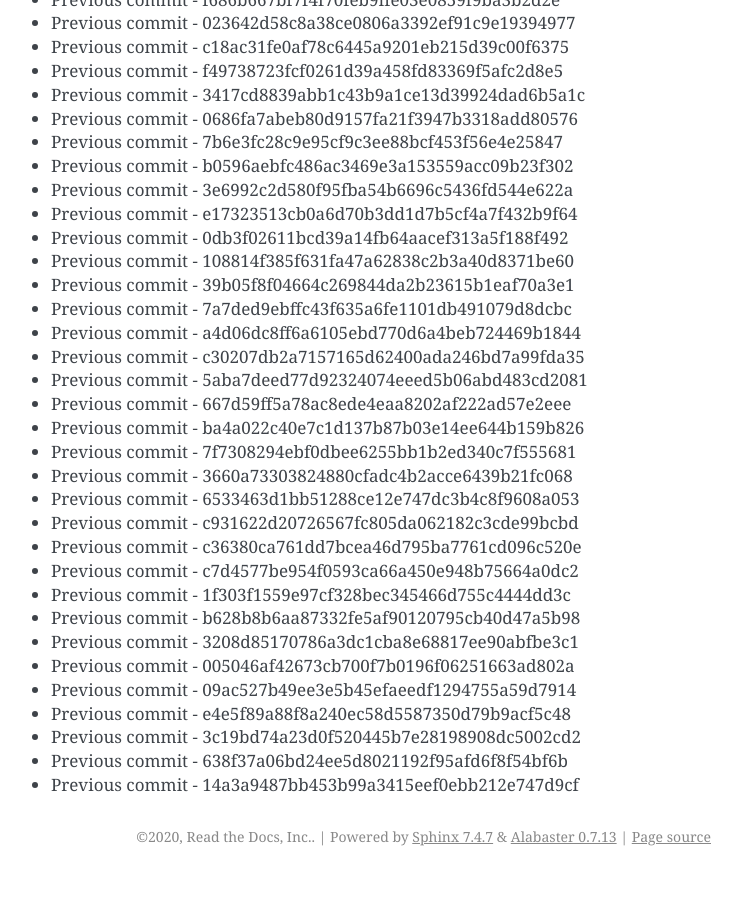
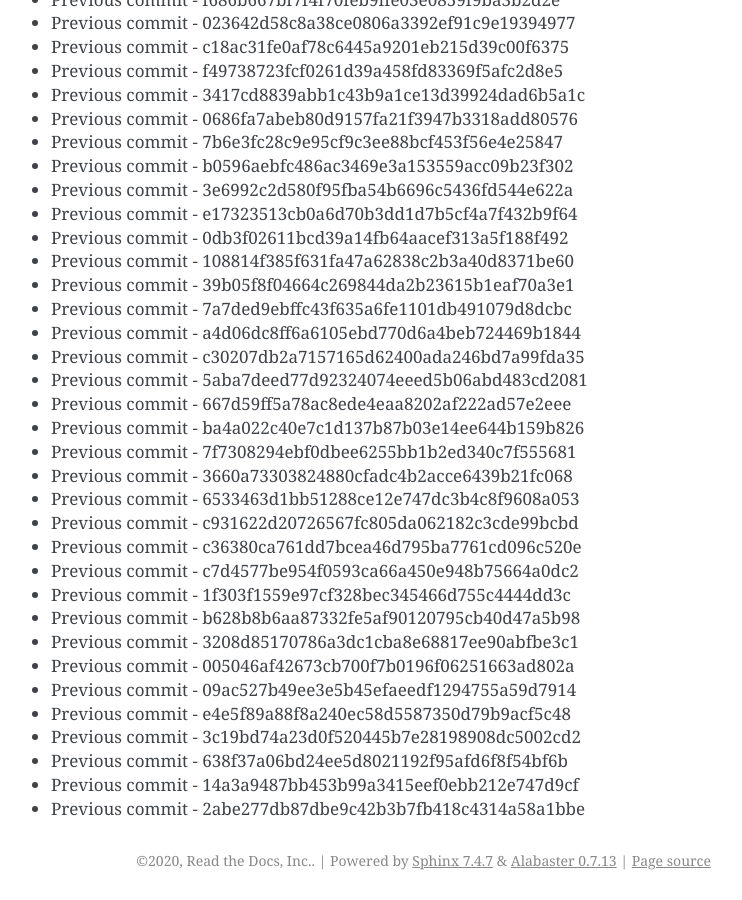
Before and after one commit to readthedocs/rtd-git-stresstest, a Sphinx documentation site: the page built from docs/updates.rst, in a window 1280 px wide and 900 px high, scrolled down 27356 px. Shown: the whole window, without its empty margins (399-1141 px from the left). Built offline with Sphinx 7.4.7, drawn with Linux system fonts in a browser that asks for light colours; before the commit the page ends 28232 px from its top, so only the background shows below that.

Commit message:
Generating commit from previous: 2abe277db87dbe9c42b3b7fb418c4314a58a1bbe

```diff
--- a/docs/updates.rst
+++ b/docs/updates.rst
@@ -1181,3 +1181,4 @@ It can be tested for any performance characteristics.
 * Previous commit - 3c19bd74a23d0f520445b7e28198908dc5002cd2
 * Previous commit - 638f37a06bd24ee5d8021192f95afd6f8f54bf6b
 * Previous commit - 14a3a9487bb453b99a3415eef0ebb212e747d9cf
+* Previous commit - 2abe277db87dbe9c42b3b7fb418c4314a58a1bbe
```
● ● ● ● ●
Directions for this task: Where a line of the entries above holds the word "docs", return that line.

Final answer:
Before and after one commit to readthedocs/rtd-git-stresstest, a Sphinx documentation site: the page built from docs/updates.rst, in a window 1280 px wide and 900 px high, scrolled down 27356 px. Shown: the whole window, without its empty margins (399-1141 px from the left). Built offline with Sphinx 7.4.7, drawn with Linux system fonts in a browser that asks for light colours; before the commit the page ends 28232 px from its top, so only the background shows below that.
--- a/docs/updates.rst
+++ b/docs/updates.rst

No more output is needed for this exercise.